By Holly Youngquist
Adult Programming Librarian
---- — The final DIY Christmas craft project class will allow attendees to make some unique gift tags for your Christmas presents.
This class will be held at 10 a.m. today at the Lyons branch. Colleen Hastings will share a variety of gift tag ideas with us. Materials fee is $13.
The theme for preschool story time on Wednesday at 10 a.m. is cats and dogs. For this storytime, the library is collecting donations for the Clinton Humane Society. If you’re not sure what to bring, you can find a list of suggestions at the children’s desk of the library or call children’s staff.
Toddler Time will take place at 10 a.m. Thursday. If you have questions, please contact children’s staff at 243-5436.
Explore your world on Wednesdays from 2:30 to 3:30 p.m. This is open to children in grades 1 through 5. The theme for Dec. 18 is a holiday treasure hunt. Follow the clues and take home a prize.
Get free children’s educational apps
Do you have an iPad or are you planning on purchasing one this holiday season? Attend the library program on Monday to get free children’s educational apps. We will show you how to obtain the apps and then offer some tips for using the games with your children.
Apps are for children ages 3 through 8 and provided by PBS Kids and Iowa Public Television. This is not an iPad instruction class. If you have questions about this program, call Children’s Librarian Tamie Bird at 242-8441.
ACA health insurance Q&A
Have questions about negotiating the Affordable Care Act exchanges so you can purchase health insurance? Stop at the library on Thursday any time between 5:30 to 7:30 p.m. to get your questions answered by Ellen Johnson of Community Health Care.
The library will be closed on Dec. 24 and 25 for Christmas. The library also will be closed Dec. 31 and Jan. 1 for New Year’s. The library will be open for normal hours on other days around the holidays.
Dune. Arrakis. Desert planet. “In Dune” by Frank Herbert, Paul Atreides is the heir to Duke Leto, a member of the Landsraad and cousin to the Emperor Shaddam IV. But Paul is more. Through a genetic breeding program run by the Bene Gesserit sisterhood, he’s a possibility who was born too soon.
As the story opens, Paul only knows that his mother, Jessica, fears for him and his father because their greatest enemies, the Harkonnens, have arranged with the Emperor for Duke Leto to take over Arrakis. The spice must flow, and the spice, to which most of the known universe is addicted, comes from Arrakis.

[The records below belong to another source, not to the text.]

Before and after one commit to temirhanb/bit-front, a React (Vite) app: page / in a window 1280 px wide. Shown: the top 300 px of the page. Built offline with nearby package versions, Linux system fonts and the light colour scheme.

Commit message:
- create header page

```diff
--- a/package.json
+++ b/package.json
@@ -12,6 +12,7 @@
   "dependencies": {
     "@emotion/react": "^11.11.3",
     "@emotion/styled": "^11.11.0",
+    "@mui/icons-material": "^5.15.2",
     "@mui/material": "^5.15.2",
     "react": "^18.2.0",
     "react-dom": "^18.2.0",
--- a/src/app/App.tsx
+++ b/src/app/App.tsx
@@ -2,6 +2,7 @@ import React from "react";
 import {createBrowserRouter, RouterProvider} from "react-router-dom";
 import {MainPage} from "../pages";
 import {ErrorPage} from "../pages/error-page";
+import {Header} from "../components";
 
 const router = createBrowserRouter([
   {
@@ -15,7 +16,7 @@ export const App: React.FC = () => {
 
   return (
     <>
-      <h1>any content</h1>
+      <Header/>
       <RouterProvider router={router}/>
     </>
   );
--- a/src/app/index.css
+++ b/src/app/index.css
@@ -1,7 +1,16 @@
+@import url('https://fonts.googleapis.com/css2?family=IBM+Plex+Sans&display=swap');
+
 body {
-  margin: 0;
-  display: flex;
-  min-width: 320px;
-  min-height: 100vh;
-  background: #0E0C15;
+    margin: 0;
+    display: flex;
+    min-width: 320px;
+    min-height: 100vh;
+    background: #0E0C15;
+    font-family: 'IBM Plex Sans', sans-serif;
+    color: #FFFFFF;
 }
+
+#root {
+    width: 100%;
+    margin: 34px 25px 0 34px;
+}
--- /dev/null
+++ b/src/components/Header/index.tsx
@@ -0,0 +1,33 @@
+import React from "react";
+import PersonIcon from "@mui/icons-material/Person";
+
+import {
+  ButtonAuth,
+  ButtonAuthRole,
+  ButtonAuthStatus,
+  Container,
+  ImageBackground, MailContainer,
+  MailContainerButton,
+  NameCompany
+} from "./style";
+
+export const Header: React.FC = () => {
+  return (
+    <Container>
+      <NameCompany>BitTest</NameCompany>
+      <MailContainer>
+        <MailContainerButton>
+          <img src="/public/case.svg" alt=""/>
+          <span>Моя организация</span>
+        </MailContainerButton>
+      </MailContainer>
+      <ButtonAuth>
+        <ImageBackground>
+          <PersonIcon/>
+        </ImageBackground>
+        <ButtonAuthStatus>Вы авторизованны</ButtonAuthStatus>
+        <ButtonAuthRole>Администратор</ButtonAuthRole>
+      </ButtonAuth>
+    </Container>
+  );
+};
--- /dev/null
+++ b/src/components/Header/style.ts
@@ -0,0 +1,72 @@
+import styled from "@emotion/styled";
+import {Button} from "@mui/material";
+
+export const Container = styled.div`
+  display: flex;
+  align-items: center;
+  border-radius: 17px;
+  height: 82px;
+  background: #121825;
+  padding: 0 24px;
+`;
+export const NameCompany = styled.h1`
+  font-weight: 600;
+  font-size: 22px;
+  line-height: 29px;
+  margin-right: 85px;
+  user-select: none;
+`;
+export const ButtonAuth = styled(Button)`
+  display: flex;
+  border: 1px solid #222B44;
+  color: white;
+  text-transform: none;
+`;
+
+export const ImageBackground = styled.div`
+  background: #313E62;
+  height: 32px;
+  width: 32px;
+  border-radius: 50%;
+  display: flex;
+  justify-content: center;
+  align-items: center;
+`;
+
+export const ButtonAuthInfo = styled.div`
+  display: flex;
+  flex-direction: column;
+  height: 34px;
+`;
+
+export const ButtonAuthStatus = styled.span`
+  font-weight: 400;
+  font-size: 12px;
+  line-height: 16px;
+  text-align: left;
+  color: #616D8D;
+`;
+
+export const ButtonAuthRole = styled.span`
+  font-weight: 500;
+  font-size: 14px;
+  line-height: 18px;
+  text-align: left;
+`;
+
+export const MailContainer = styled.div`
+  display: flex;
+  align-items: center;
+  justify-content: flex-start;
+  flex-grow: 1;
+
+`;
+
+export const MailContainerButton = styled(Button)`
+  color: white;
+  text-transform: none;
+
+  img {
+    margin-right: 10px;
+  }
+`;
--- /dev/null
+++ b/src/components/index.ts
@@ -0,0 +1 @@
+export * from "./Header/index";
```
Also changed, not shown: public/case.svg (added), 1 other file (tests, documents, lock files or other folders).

But a traitor from within brings down Duke Leto and the house Atreides, so there is only one escape for Paul…the desert. The people of Arrakis, called Fremen, have waited for a Bene Gesserit holy woman who will bring them the Messiah to lead them out of the desert. They believe Paul to be that Messiah, so they help him and Jessica flee from the Harkonnens.
But Paul must discover within himself if he is a Messiah or a demon, only then can he overcome all adversity in order to challenge not only the Harkonnens, but the Emperor himself. Dune is filled with mysticism, complex relationships, and depth.
This story does for science fiction what Tolkein’s “Lord of the Rings” trilogy did for fantasy. Readers may find the many hard-to-pronounce words which Frank Herbert coined a drawback, but the intertwining story and amazing world building far outweigh any problems with pronunciation.
Holly Youngquist is the Clinton Public Library’s Adult Programming Librarian.